Reuters described the device as a stripped-down personal computer with a bulky cathode ray tube monitor and a slow processor that ran a very basic version of Microsoft's Windows operating system.
Yang said Proview spent more than US$30 million on research and development for that product while the group competed in the cutthroat computer monitor market. More than 10,000 units were produced, with a retail price of US$300 each, until production was stopped because of what Yang suggested were technical problems.
The global financial crisis put an immense strain on Proview's business in 2008, which was the same year the company posted its first loss.
The firm's Brazilian subsidiary had filed for bankruptcy protection in 2009, when Yang was already providing his own money to keep the operations of the group afloat.
In December 2009, Proview International agreed to sell the group's iPad trademarks in eight countries and territories - including two registered in mainland China - for ?35,000 (HK$432,000) to Apple and IP Application Development.
While drawing up the agreement for that sale and the so-called country assignments, Apple and its intermediary discovered the two mainland Chinese iPad trademarks were not owned by Proview's Taiwan subsidiary, as they had been led to believe, but by Proview Shenzhen. That made ineffective the China country assignments provided to IP Application Development by the Proview group.
Apple said the Proview group, while acknowledging the mistake made, refused to rectify the matter and asked Apple to pay US$10 million for the two mainland-registered trademarks. The US firm and its British intermediary began an action against the Proview group in Hong Kong on May 20, 2010. Under their previous transaction, the parties agreed to exclusively settle all their disputes in the city.
Proview International's shares were suspended from trading on the Hong Kong stock exchange in August 2010 as it scrambled to restructure and sell off assets on the mainland to pay its debts.

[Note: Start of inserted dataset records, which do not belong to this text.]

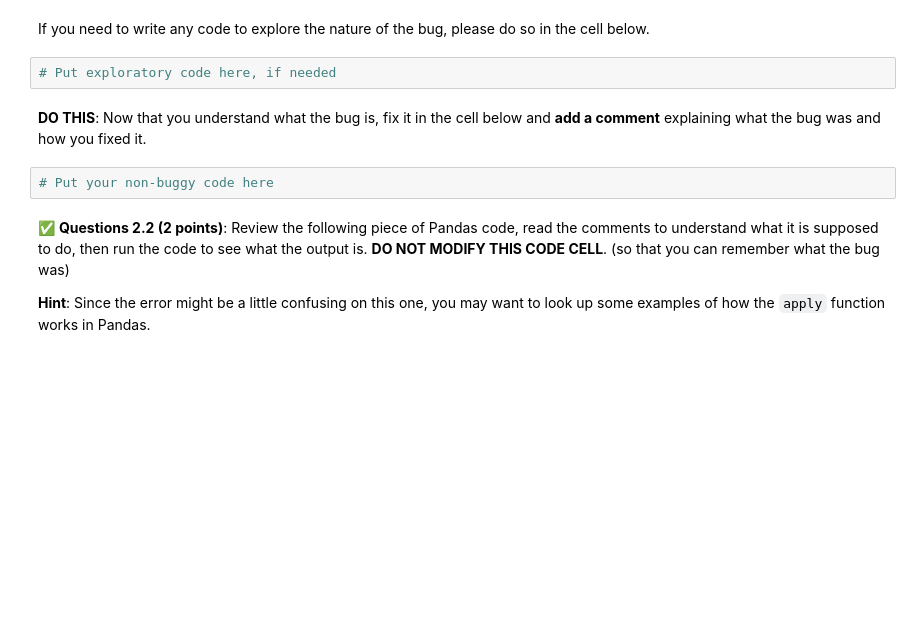
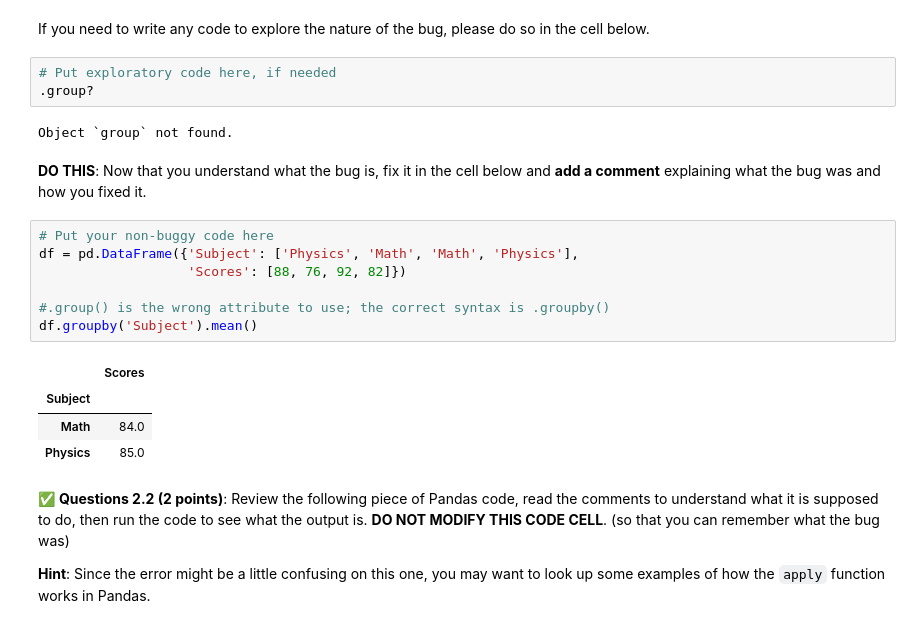
Before and after one commit to rags45/CMSE202-f23-turnin, a Jupyter notebook: hw-01/HW-01_GitPracticeDebuggingPythonPackagesAndClasses-STUDENT.ipynb, the cells around one changed output. Drawn from its saved outputs; the diff is of its cells as text; blank space fills up the shorter version.

```diff
--- a/hw-01/HW-01_GitPracticeDebuggingPythonPackagesAndClasses-STUDENT.ipynb
+++ b/hw-01/HW-01_GitPracticeDebuggingPythonPackagesAndClasses-STUDENT.ipynb
@@ -197,10 +213,23 @@ df.group('Subject').mean()
 If you need to write any code to explore the nature of the bug, please do so in the cell below.
 # %%
 # Put exploratory code here, if needed
+.group?
+# %% [output]
+Object `group` not found.
 # %% [markdown]
 **DO THIS**: Now that you understand what the bug is, fix it in the cell below and **add a comment** explaining what the bug was and how you fixed it.
-# %%
-# Put your non-buggy code here
+# %%
+# Put your non-buggy code here
+df = pd.DataFrame({'Subject': ['Physics', 'Math', 'Math', 'Physics'],
+                   'Scores': [88, 76, 92, 82]})
+
+#.group() is the wrong attribute to use; the correct syntax is .groupby()
+df.groupby('Subject').mean()
+# %% [output]
+|  | Scores |
+| Subject |  |
+| Math | 84.0 |
+| Physics | 85.0 |
 # %% [markdown]
 &#9989; **Questions 2.2 (2 points)**: Review the following piece of Pandas code, read the comments to understand what it is supposed to do, then run the code to see what the output is. **DO NOT MODIFY THIS CODE CELL**. (so that you can remember what the bug was)
 
```
Also changed, not shown: parts of 23 cells of this notebook.
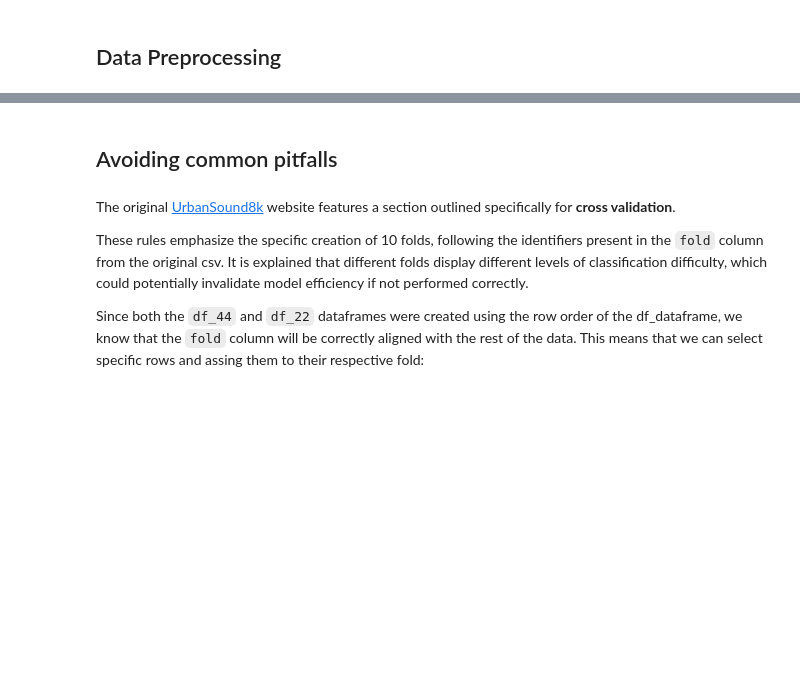
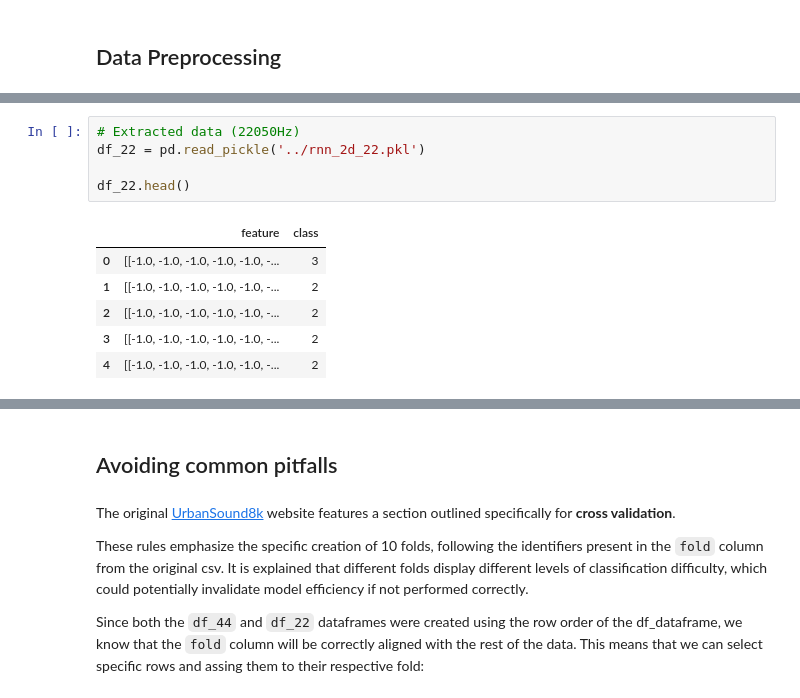
Before and after one commit to pmgfernandes04/Urban-Sounds-Classification, a Jupyter notebook: rnn.ipynb, the cells around one changed output, grey strips where cells are left out. Cells and saved outputs as stored; diff of their text form; blank space fills up the shorter version.

```diff
--- a/rnn.ipynb
+++ b/rnn.ipynb
@@ -218,0 +188,12 @@ df_44.to_pickle("rnn_2d_44.pkl")
+# %%
+# Extracted data (22050Hz)
+df_22 = pd.read_pickle('../rnn_2d_22.pkl')
+
+df_22.head()
+# %% [output]
+|  | feature | class |
+| 0 | [[-1.0, -1.0, -1.0, -1.0, -1.0, -... | 3 |
+| 1 | [[-1.0, -1.0, -1.0, -1.0, -1.0, -... | 2 |
+| 2 | [[-1.0, -1.0, -1.0, -1.0, -1.0, -... | 2 |
+| 3 | [[-1.0, -1.0, -1.0, -1.0, -1.0, -... | 2 |
+| 4 | [[-1.0, -1.0, -1.0, -1.0, -1.0, -... | 2 |
```
Also changed, not shown: parts of 47 cells of this notebook, 2 other files.
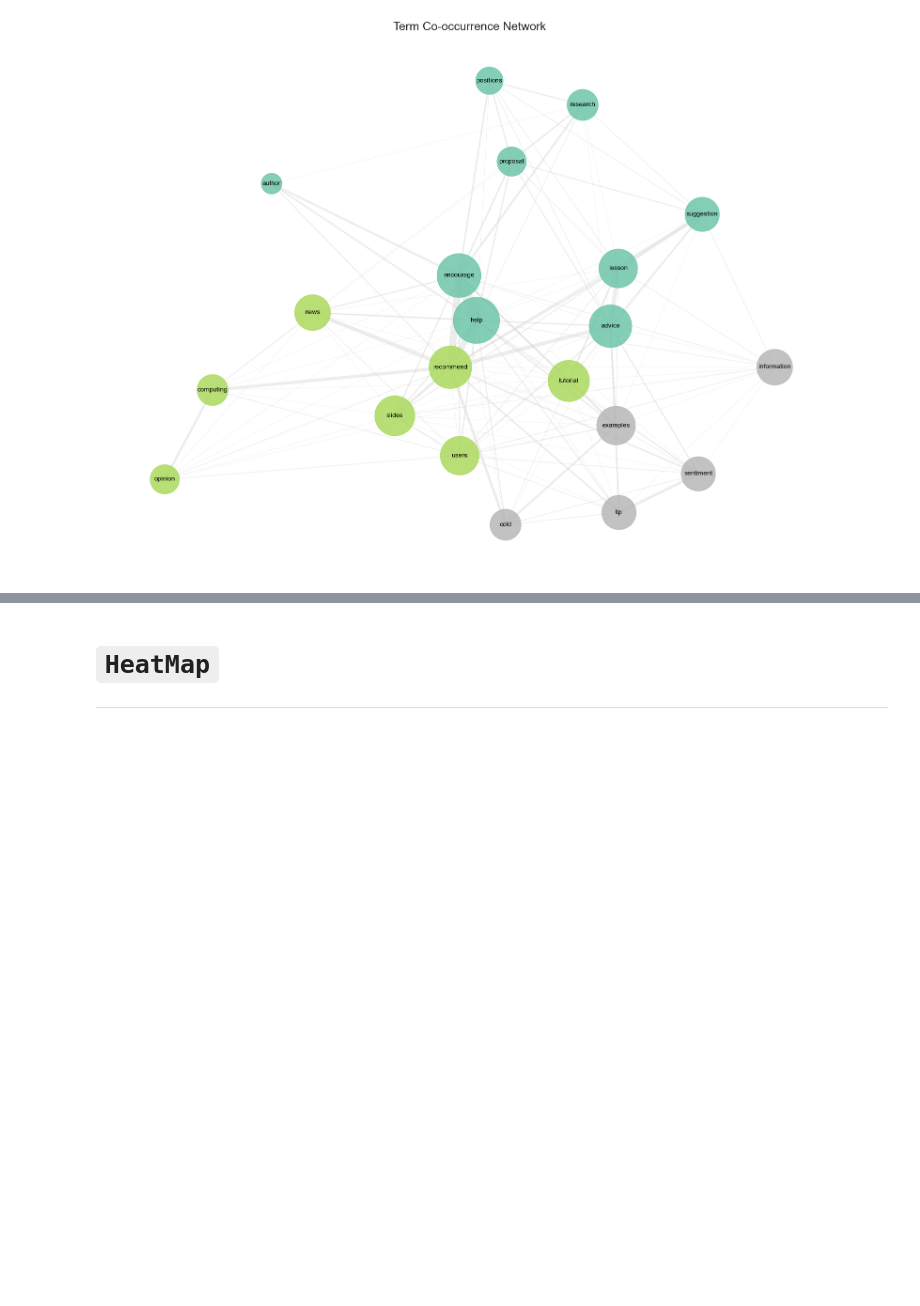
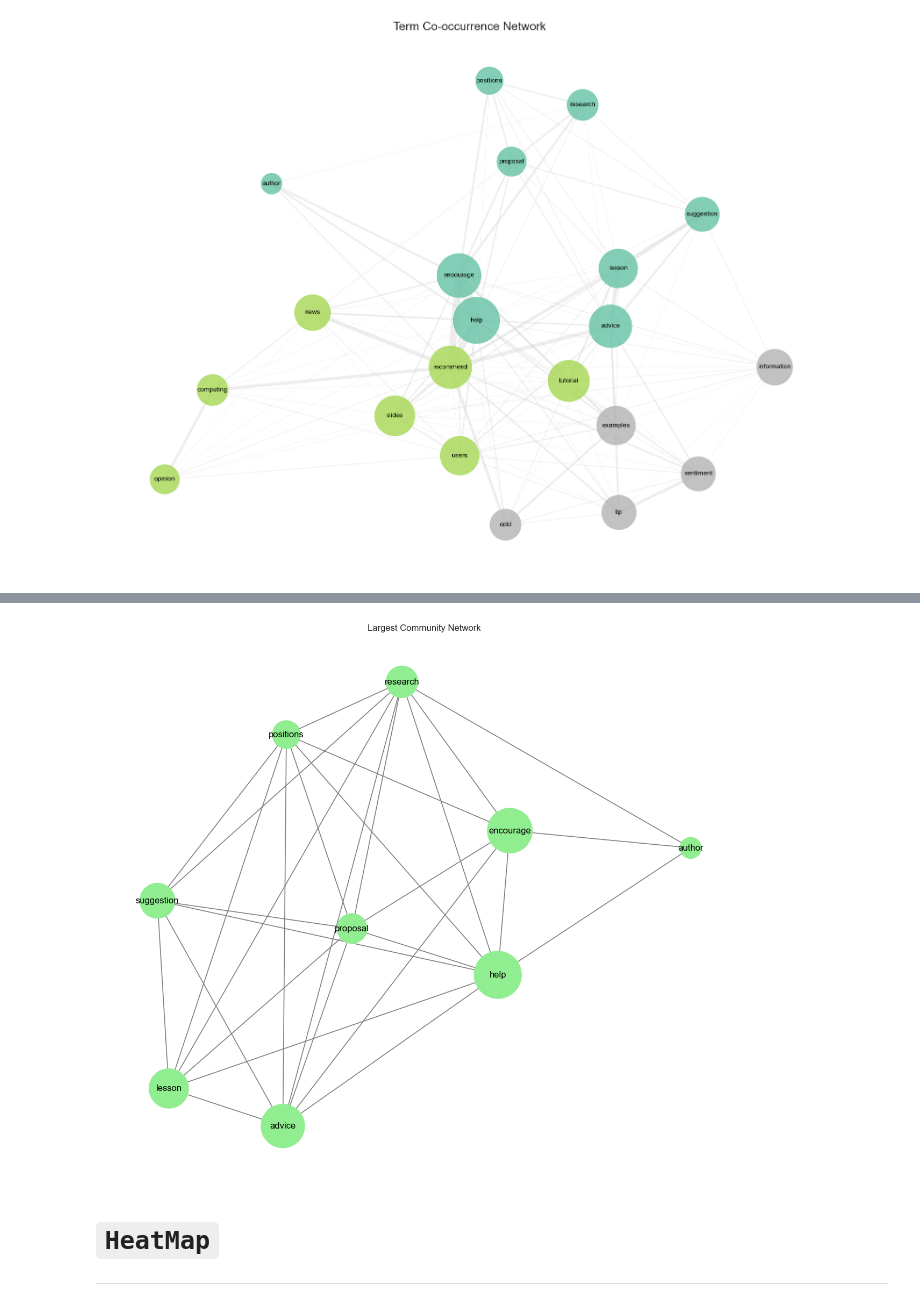
Before and after one commit to dami013/Terms, a Jupyter notebook: terms_link_analysis.ipynb, the cells around one changed output, grey strips where cells are left out. Saved outputs shown, nothing was run; the diff lists cells and outputs as text; code cells hidden in the pictures; blank space fills up the shorter version.

```diff
--- a/terms_link_analysis.ipynb
+++ b/terms_link_analysis.ipynb
@@ -310,3 +327,20 @@ plt.close()
+# %%
+# ❓ What does the largest community look like?
+        # 🔍 Visualizing the Largest Community Subgraph
+largest_comm = max(communities, key=len)
+G_largest_comm = G.subgraph(largest_comm)
+
+pos = nx.spring_layout(G_largest_comm, seed=24)
+plt.figure(figsize=(12, 10))
+nx.draw(G_largest_comm, pos, with_labels=True,
+        node_color='lightgreen',
+        node_size=[4000 * degree_centrality[n] for n in G_largest_comm.nodes()],
+        edge_color='gray', width=1.2)
+plt.title("Largest Community Network")
+plt.axis('off')
+plt.show()
+# %% [output]
+[figure, added]
 # %% [markdown]
 <a id="loadlibraries"></a>
 # ` HeatMap `
```
Also changed, not shown: parts of 1 cell of this notebook.
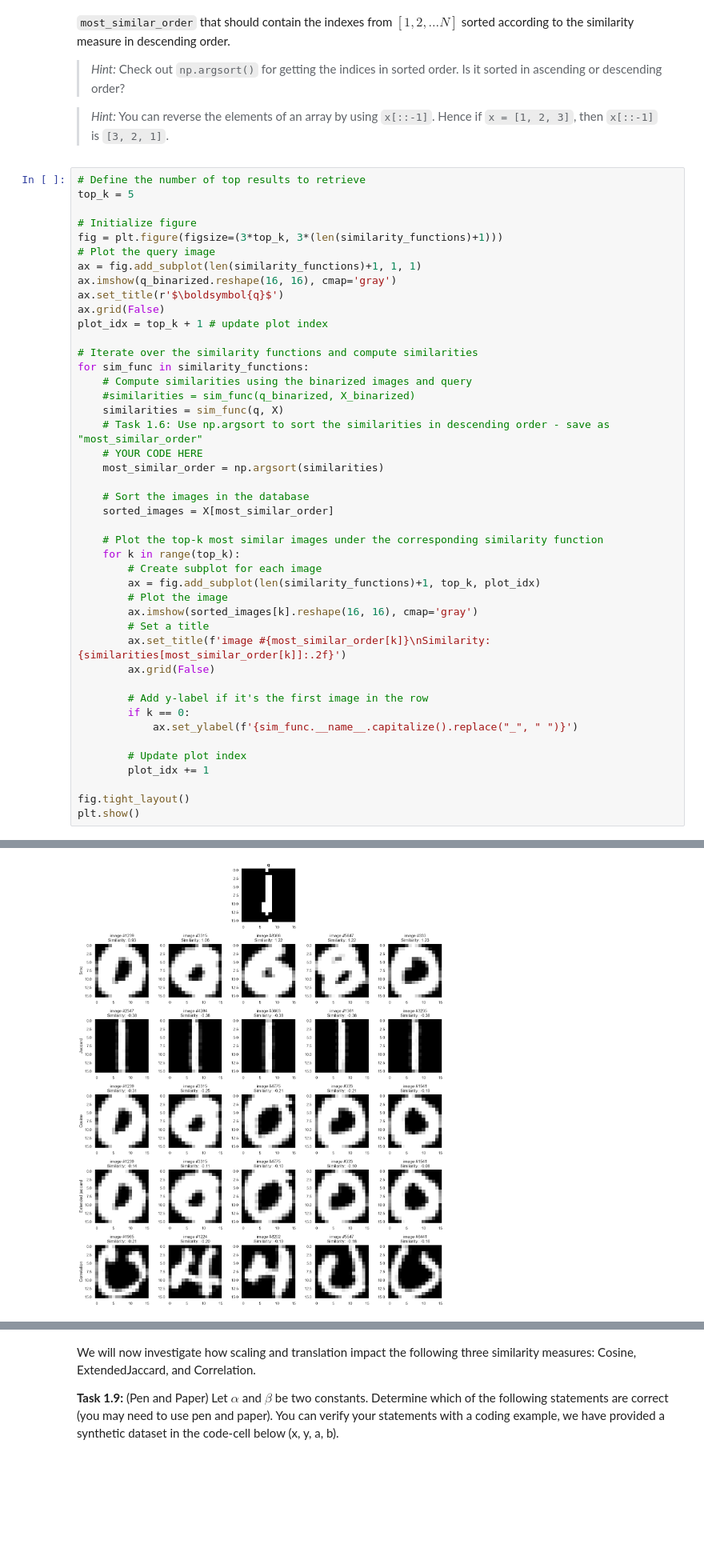
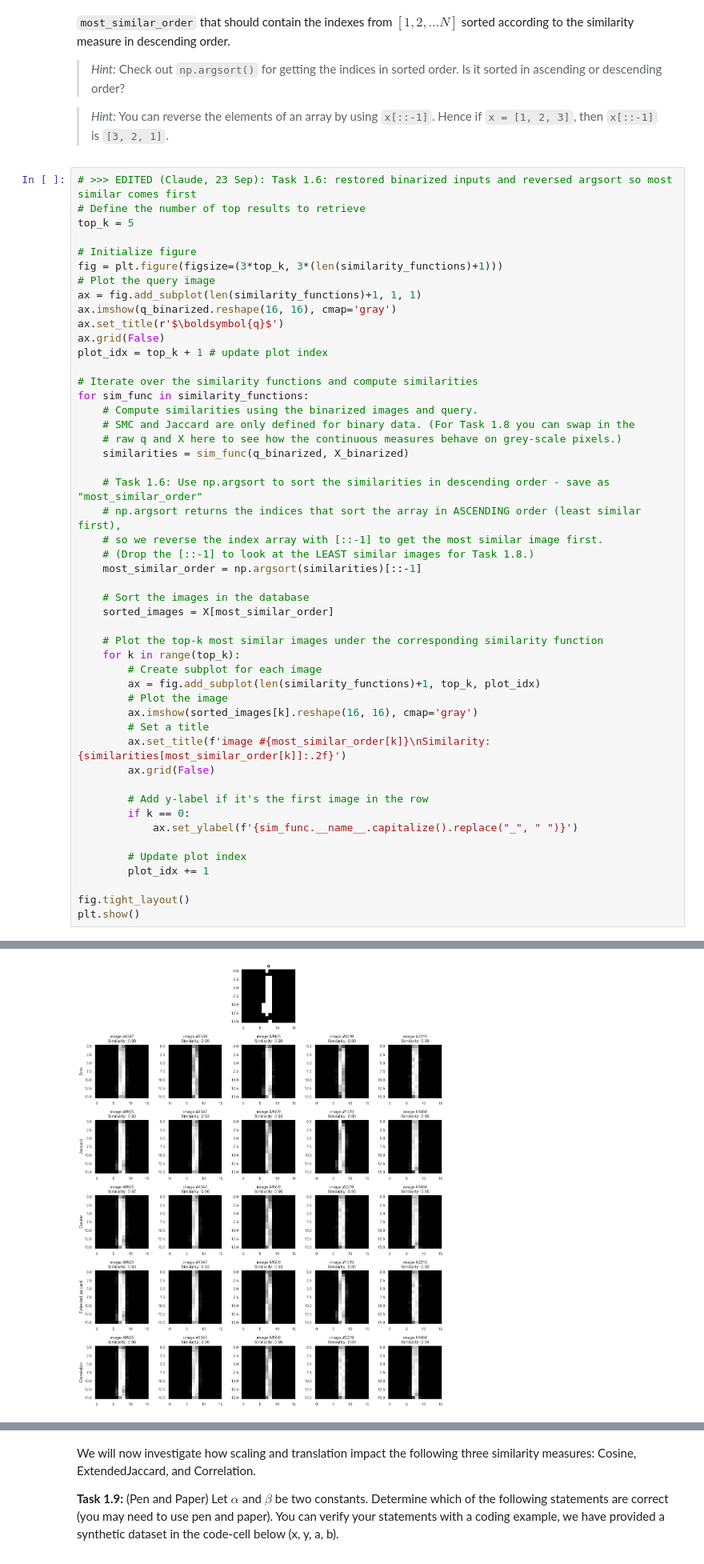
Before and after one commit to NicolaiNielsen/02452exercises, a Jupyter notebook: week2/exercise2.ipynb, the cells around one changed output, grey strips where cells are left out. Shown at 80% size. Cells and saved outputs as stored; diff of their text form; blank space fills up the shorter version.

```diff
--- a/week2/exercise2.ipynb
+++ b/week2/exercise2.ipynb
@@ -392,6 +392,7 @@ We provide code for visualizing the most similar images to the query, $\boldsymb
 
 > *Hint:* You can reverse the elements of an array by using `x[::-1]`. Hence if `x = [1, 2, 3]`, then `x[::-1]` is `[3, 2, 1]`.
 # %%
+# >>> EDITED (Claude, 23 Sep): Task 1.6: restored binarized inputs and reversed argsort so most similar comes first
 # Define the number of top results to retrieve
 top_k = 5
 
@@ -406,12 +407,16 @@ plot_idx = top_k + 1 # update plot index
 
 # Iterate over the similarity functions and compute similarities
 for sim_func in similarity_functions:
-    # Compute similarities using the binarized images and query
-    #similarities = sim_func(q_binarized, X_binarized)
-    similarities = sim_func(q, X)
+    # Compute similarities using the binarized images and query.
+    # SMC and Jaccard are only defined for binary data. (For Task 1.8 you can swap in the
+    # raw q and X here to see how the continuous measures behave on grey-scale pixels.)
+    similarities = sim_func(q_binarized, X_binarized)
+
     # Task 1.6: Use np.argsort to sort the similarities in descending order - save as "most_similar_order"
-    # YOUR CODE HERE
-    most_similar_order = np.argsort(similarities)
+    # np.argsort returns the indices that sort the array in ASCENDING order (least similar first),
+    # so we reverse the index array with [::-1] to get the most similar image first.
+    # (Drop the [::-1] to look at the LEAST similar images for Task 1.8.)
+    most_similar_order = np.argsort(similarities)[::-1]
 
     # Sort the images in the database
     sorted_images = X[most_similar_order]
@@ -442,4 +444,4 @@ plt.show()
-[figure, old version]
+[figure, new version]
 # %% [markdown]
 Congratulations! <br> If your implementation is correct, we should be able to retrieve somewhat reasonable images using either of the measures and we have the basis of a recommender system.
 
```
Also changed, not shown: parts of 21 cells of this notebook, 1 other file.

Its Shenzhen subsidiary filed for bankruptcy later that year.
The Hong Kong stock exchange targeted Proview International for delisting for failure to file its financial reports since the second half of 2010.
In October that same year, Proview International said the group had about 3.8 billion yuan (HK$4.67 billion) in debts. Hejun Vanguard Group, a management consultancy firm in Beijing, had become Proview's major creditor after the company's assets were frozen by eight state-owned banks.
Hong Kong's Court of First Instance ruled in Apple's favour in July last year when it issued preliminary injunctions against defendants Yang and the Proview group from selling the mainland trademarks to other parties. The court found that Taiwan-based Proview Electronics negotiated as the sole proprietor of all the iPad trademarks, including the two registered on the mainland. A final adjudication by the court was slated for later this year.
The Intermediate People's Court in Shenzhen ruled against Apple in December last year in the trademark infringement lawsuit it filed to the court, declaring that the US company had no claim to the iPad name, because the rights to that brand on the mainland belonged to Proview Shenzhen.
After Apple appealed that ruling to the Higher People's Court of Guangdong province, Proview's Taipei subsidiary sued Apple in February this year in the Superior Court of California in Santa Clara county to void their deal and reclaim international rights to the iPad name. The case was thrown out in May because the court recognised Hong Kong's jurisdiction, based on the litigants' previous agreement.
The Guangdong court, which heard Apple's appeal in March, urged Apple and Proview Shenzhen to settle. It confirmed that the parties agreed to a settlement last week.
Apple's legal representative and spokeswoman in Beijing had no comment.